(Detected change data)
---------------
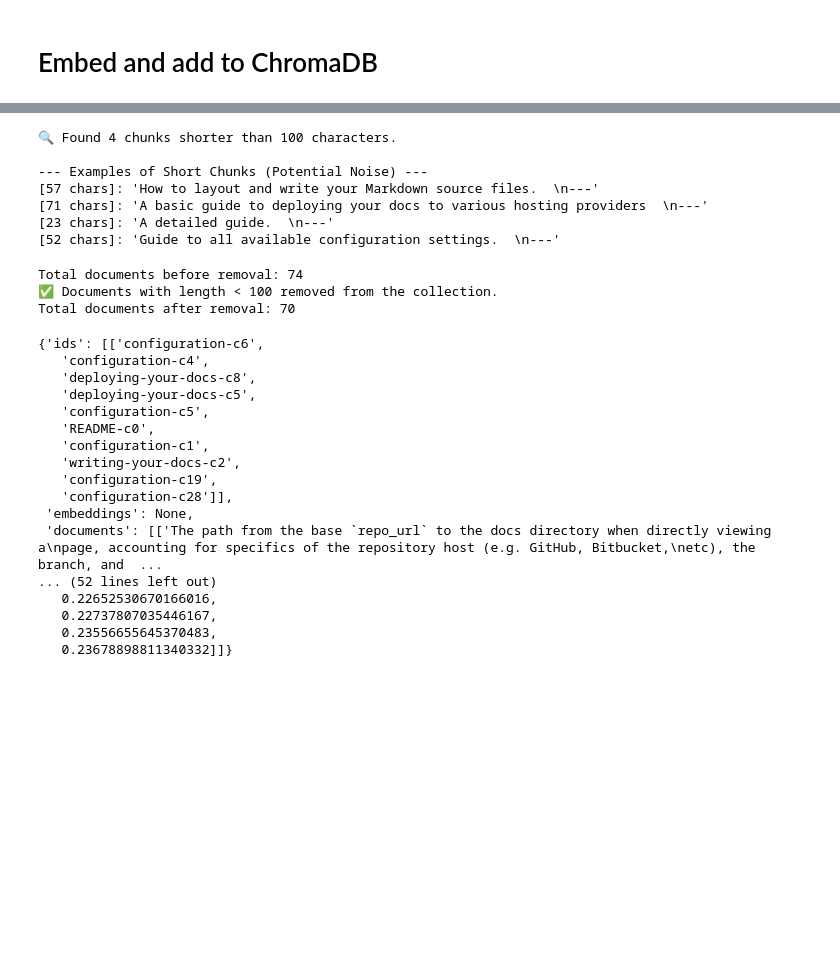
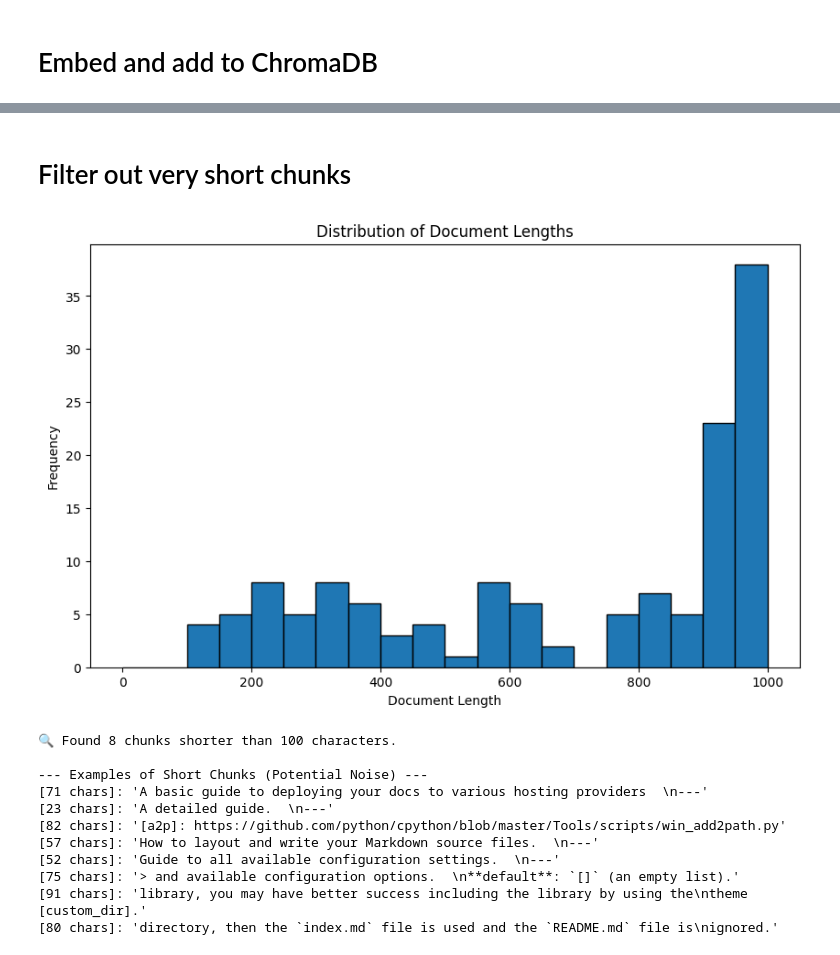
Before and after one commit to mha66/mkdocs-RAG, a Jupyter notebook: embedding.ipynb, the cells around one changed output, grey strips where cells are left out. Saved outputs shown, nothing was run; the diff lists cells and outputs as text; code cells hidden in the pictures; blank space fills up the shorter version.

```diff
--- a/embedding.ipynb
+++ b/embedding.ipynb
@@ -39,5 +45,5 @@ Here is why this is beneficial for RAG:
 # %%
-from langchain_text_splitters import MarkdownHeaderTextSplitter
+from langchain_text_splitters import MarkdownHeaderTextSplitter, RecursiveCharacterTextSplitter
 
 headers_to_split_on = [
     ("#", "Header 1"),
@@ -45,9 +51,14 @@ headers_to_split_on = [
     ("###", "Header 3"),
 ]
 
-splitter = MarkdownHeaderTextSplitter(
+markdown_splitter = MarkdownHeaderTextSplitter(
     headers_to_split_on=headers_to_split_on
 )
+
+recursive_splitter = RecursiveCharacterTextSplitter(
+    chunk_size=1000,
+    chunk_overlap=100
+)
 # %%
 import os
 import pickle
@@ -66,7 +77,8 @@ for md_file in tqdm(os.listdir(path), desc="Loading Markdown files"):
         continue
     loader = TextLoader(f"{path}/{md_file}", encoding="utf-8")
     docs = loader.load()
-    chunks = splitter.split_text(docs[0].page_content)
+    header_splits = markdown_splitter.split_text(docs[0].page_content)
+    chunks = recursive_splitter.split_documents(header_splits)
 
     all_texts.extend([c.page_content for c in chunks])
 
@@ -314,3 +333,20 @@ plt.show()
+# %% [markdown]
+# Filter out very short chunks
+# %%
+import matplotlib.pyplot as plt
+
+documents = collection.peek(limit=total)
+
+document_lengths = [len(doc) for doc in documents["documents"]]
+
+plt.figure(figsize=(10, 6))
+plt.hist(document_lengths, bins=range(0, max(document_lengths) + 10, 50), edgecolor='black')
+plt.title("Distribution of Document Lengths")
+plt.xlabel("Document Length")
+plt.ylabel("Frequency")
+plt.show()
+# %% [output]
+[figure, added]
 # %%
 import numpy as np
 
@@ -326,49 +362,14 @@ for i in short_indices[:10]:
     doc = documents['documents'][i]
     print(f"[{len(doc)} chars]: {doc!r}")
 # %% [output]
-🔍 Found 4 chunks shorter than 100 characters.
+🔍 Found 8 chunks shorter than 100 characters.
 
 --- Examples of Short Chunks (Potential Noise) ---
-[57 chars]: 'How to layout and write your Markdown source files.  \n---'
 [71 chars]: 'A basic guide to deploying your docs to various hosting providers  \n---'
 [23 chars]: 'A detailed guide.  \n---'
+[82 chars]: '[a2p]: https://github.com/python/cpython/blob/master/Tools/scripts/win_add2path.py'
+[57 chars]: 'How to layout and write your Markdown source files.  \n---'
 [52 chars]: 'Guide to all available configuration settings.  \n---'
+[75 chars]: '> and available configuration options.  \n**default**: `[]` (an empty list).'
+[91 chars]: 'library, you may have better success including the library by using the\ntheme [custom_dir].'
+[80 chars]: 'directory, then the `index.md` file is used and the `README.md` file is\nignored.'
-# %%
-print(f"Total documents before removal: {collection.count()}")
-
-filtered_ids = [doc_id for doc_id, length in zip(documents["ids"], document_lengths) if length >= threshold]
-
-try:
-    collection.delete(ids=[doc_id for doc_id in documents["ids"] if doc_id not in filtered_ids])
-    print(f"✅ Documents with length < {threshold} removed from the collection.")
-except Exception as e:
-    print(f"❌ Failed to remove documents: {e}")
-
-print(f"Total documents after removal: {collection.count()}")
-# %% [output]
-Total documents before removal: 74
-✅ Documents with length < 100 removed from the collection.
-Total documents after removal: 70
-# %%
-collection.query(
-    query_texts=["What is repo url in MkDocs?"],
-    n_results=10,
-)
-# %% [output]
-{'ids': [['configuration-c6',
-   'configuration-c4',
-   'deploying-your-docs-c8',
-   'deploying-your-docs-c5',
-   'configuration-c5',
-   'README-c0',
-   'configuration-c1',
-   'writing-your-docs-c2',
-   'configuration-c19',
-   'configuration-c28']],
- 'embeddings': None,
- 'documents': [['The path from the base `repo_url` to the docs directory when directly viewing a\npage, accounting for specifics of the repository host (e.g. GitHub, Bitbucket,\netc), the branch, and  ...
-... (52 lines left out)
-   0.22652530670166016,
-   0.22737807035446167,
-   0.23556655645370483,
-   0.23678898811340332]]}
```
Also changed, not shown: parts of 16 cells of this notebook, 2 other files.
---------------
Only the number is wanted: count the lines of the records that hold the word "from".

5